PROVIDED MATERIAL Block Start
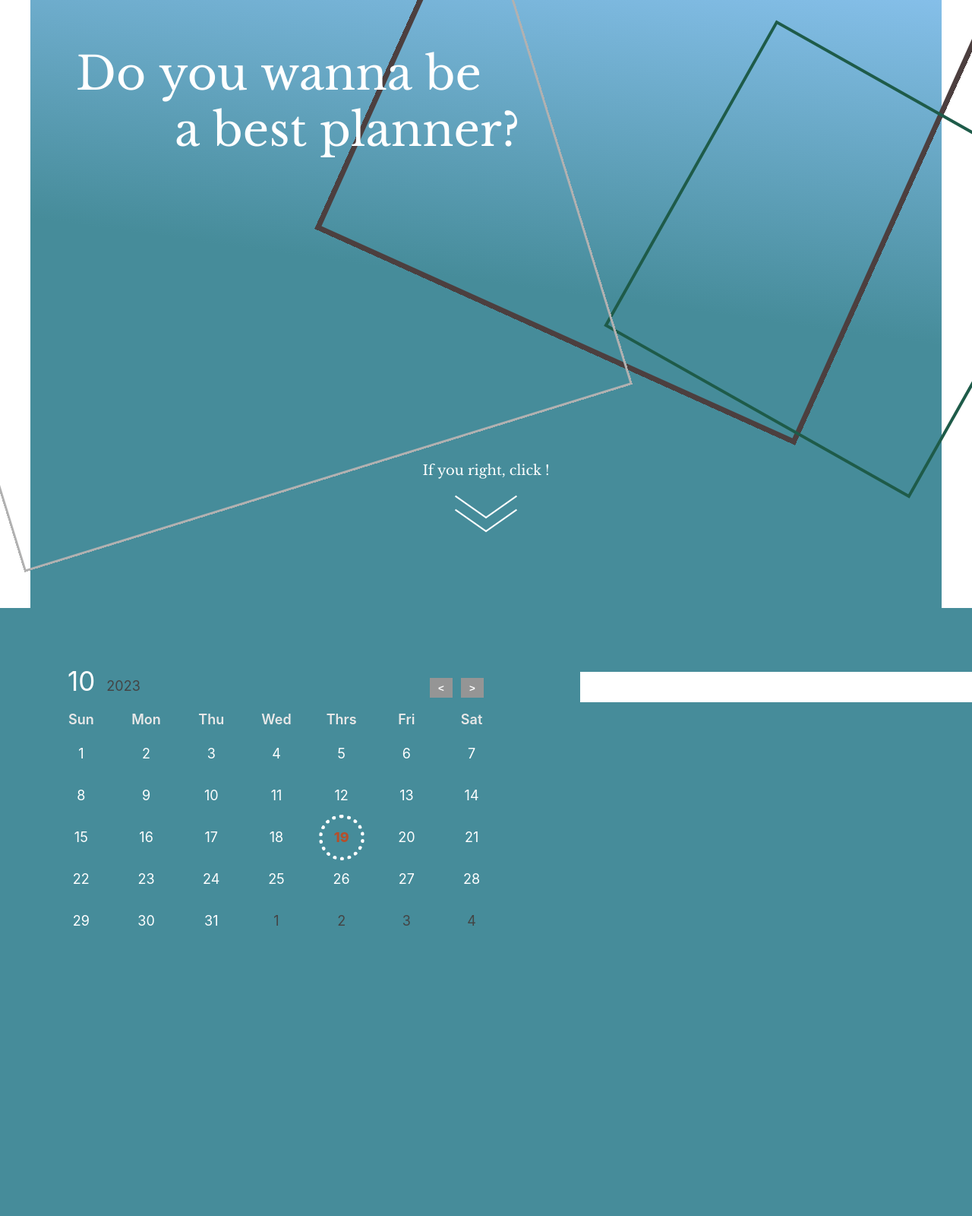
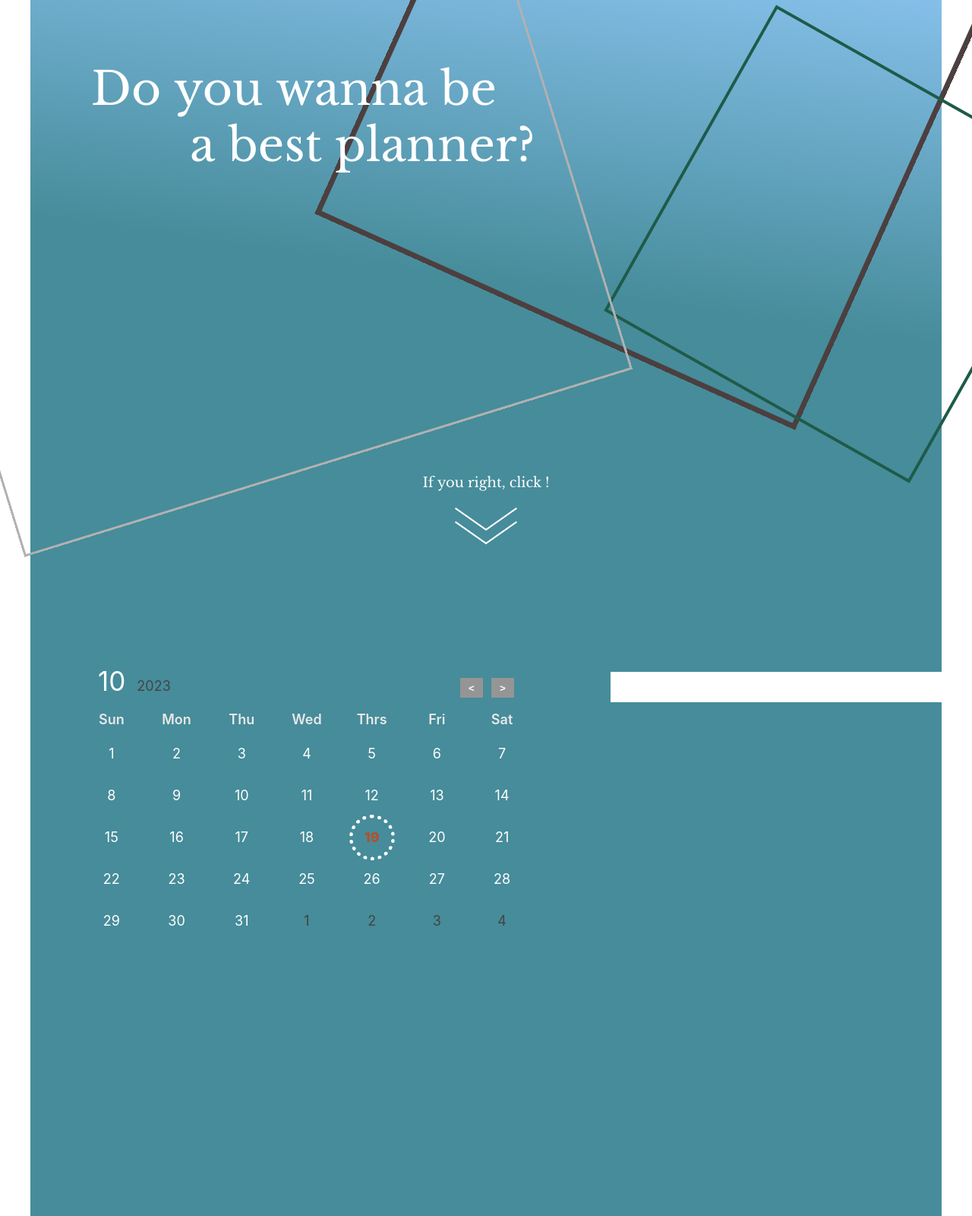
Before and after one commit to JeongYunmin/yuumni-todolist, a React (Create React App) app: page / in a window 1280 px wide. Shown: the top 1600 px of the page at 76% size. Built offline with nearby package versions, Linux system fonts and the light colour scheme.

Commit message:
PlanningPage 레이아웃 변경

```diff
--- a/src/App.css
+++ b/src/App.css
@@ -2,5 +2,10 @@
   width: 100vw;
   display: flex;
   justify-content: center;
-  position: relative;
 }
+
+.PlanningPage_container {
+  width: 100vw;
+  display: flex;
+  justify-content: center;
+}
--- a/src/App.js
+++ b/src/App.js
@@ -10,7 +10,9 @@ function App() {
       <div className="MainCover_container">
         <MainCover />
       </div>
-      <PlanningPage />
+      <div className="PlanningPage_container">
+        <PlanningPage />
+      </div>
     </>
   );
 }
--- a/src/styles/MainCover.css
+++ b/src/styles/MainCover.css
@@ -6,7 +6,7 @@
   width: 1200px;
   height: 100vh;
   box-sizing: border-box;
-  padding: 60px;
+  padding: 80px;
 
   background: linear-gradient(8deg, #468c9a 53%, rgb(133, 191, 233));
   /* overflow: hidden; */
@@ -154,7 +154,7 @@
 .MainCover .scroll_container {
   position: absolute;
   left: 0;
-  bottom: 10vh;
+  bottom: 8vh;
   z-index: 3;
 
   display: flex;
@@ -246,7 +246,7 @@
 
 .MainCover .brown_deco_square {
   position: absolute;
-  top: -220px;
+  top: -240px;
   right: 20px;
 
   width: 680px;
@@ -261,7 +261,7 @@
 
 .MainCover .green_deco_square {
   position: absolute;
-  top: 110px;
+  top: 90px;
   right: -100px;
 
   width: 453.5px;
@@ -276,7 +276,7 @@
 
 .MainCover .gray_deco_square {
   position: absolute;
-  top: -190px;
+  top: -210px;
   left: -150px;
 
   width: 831.5px;
--- a/src/styles/PlanningPage.css
+++ b/src/styles/PlanningPage.css
@@ -1,5 +1,5 @@
 .PlanningPage {
-  width: 100%;
+  width: 1200px;
   height: 100vh;
   background-color: #468c9a;
   padding: 5vw;
```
PROVIDED MATERIAL Block End
▸ **TASK DESCRIPTION**
Your answer should be only the number of lines, in the entries above, that include "background".

▸ **TASK SOLUTION**
2